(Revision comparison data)
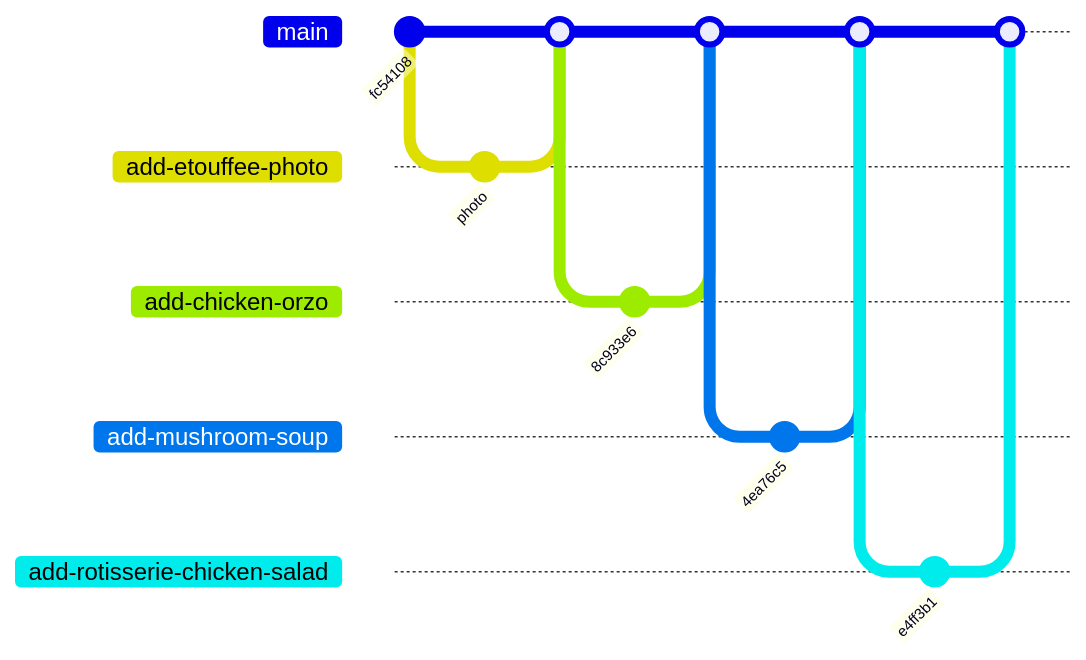
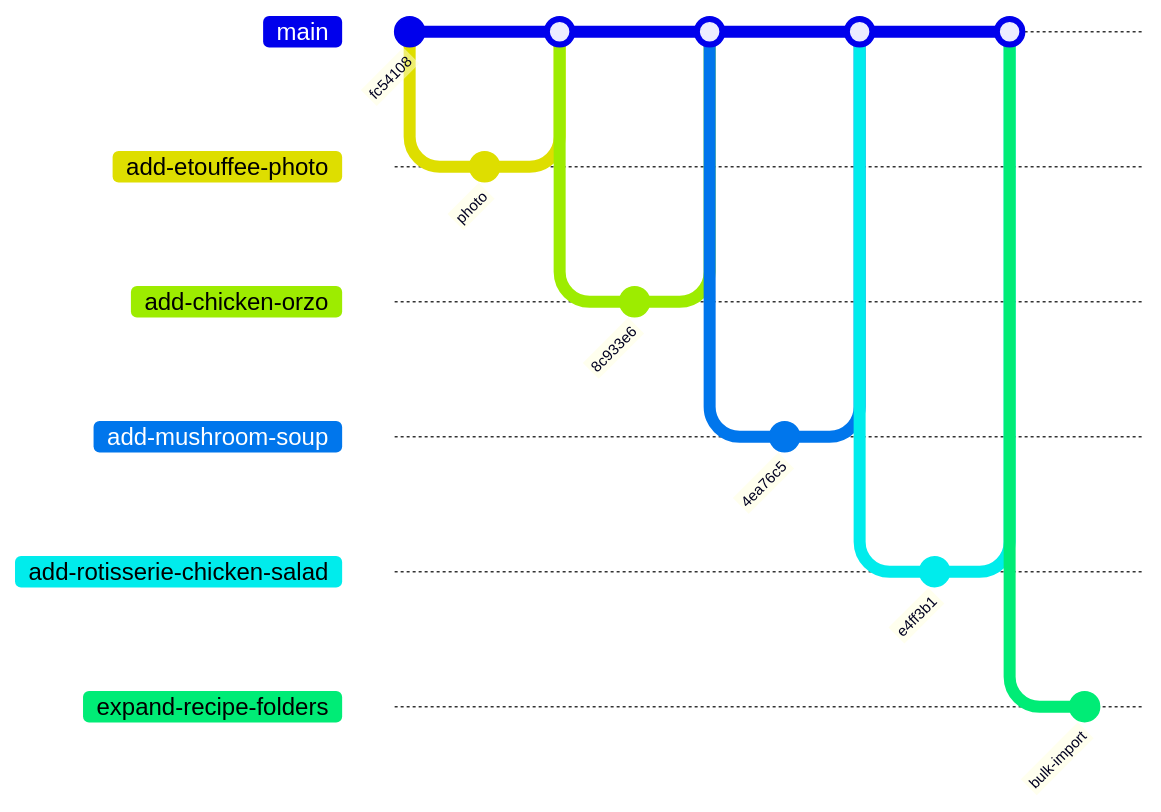
The second of 2 diagrams in README.md (chknfrdstk/Recipes), drawn with Mermaid before and after one commit. The commit also changed other lines of this file and 167 other files, not shown here.

Commit message:
Bulk import 167 recipes from Apple Notes, expand folders, update changelog

````diff
--- a/README.md
+++ b/README.md
@@ -34,24 +42,27 @@
 ```mermaid
 gitGraph
     commit id: "fc54108"
     branch add-etouffee-photo
     checkout add-etouffee-photo
     commit id: "photo"
     checkout main
     merge add-etouffee-photo
     branch add-chicken-orzo
     checkout add-chicken-orzo
     commit id: "8c933e6"
     checkout main
     merge add-chicken-orzo
     branch add-mushroom-soup
     checkout add-mushroom-soup
     commit id: "4ea76c5"
     checkout main
     merge add-mushroom-soup
     branch add-rotisserie-chicken-salad
     checkout add-rotisserie-chicken-salad
     commit id: "e4ff3b1"
     checkout main
     merge add-rotisserie-chicken-salad
+    branch expand-recipe-folders
+    checkout expand-recipe-folders
+    commit id: "bulk-import"
 ```
````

_Try it_: Copy out the lines above that hold the string "branch".

_Response box_:
     branch add-etouffee-photo
     branch add-chicken-orzo
     branch add-mushroom-soup
     branch add-rotisserie-chicken-salad
+    branch expand-recipe-folders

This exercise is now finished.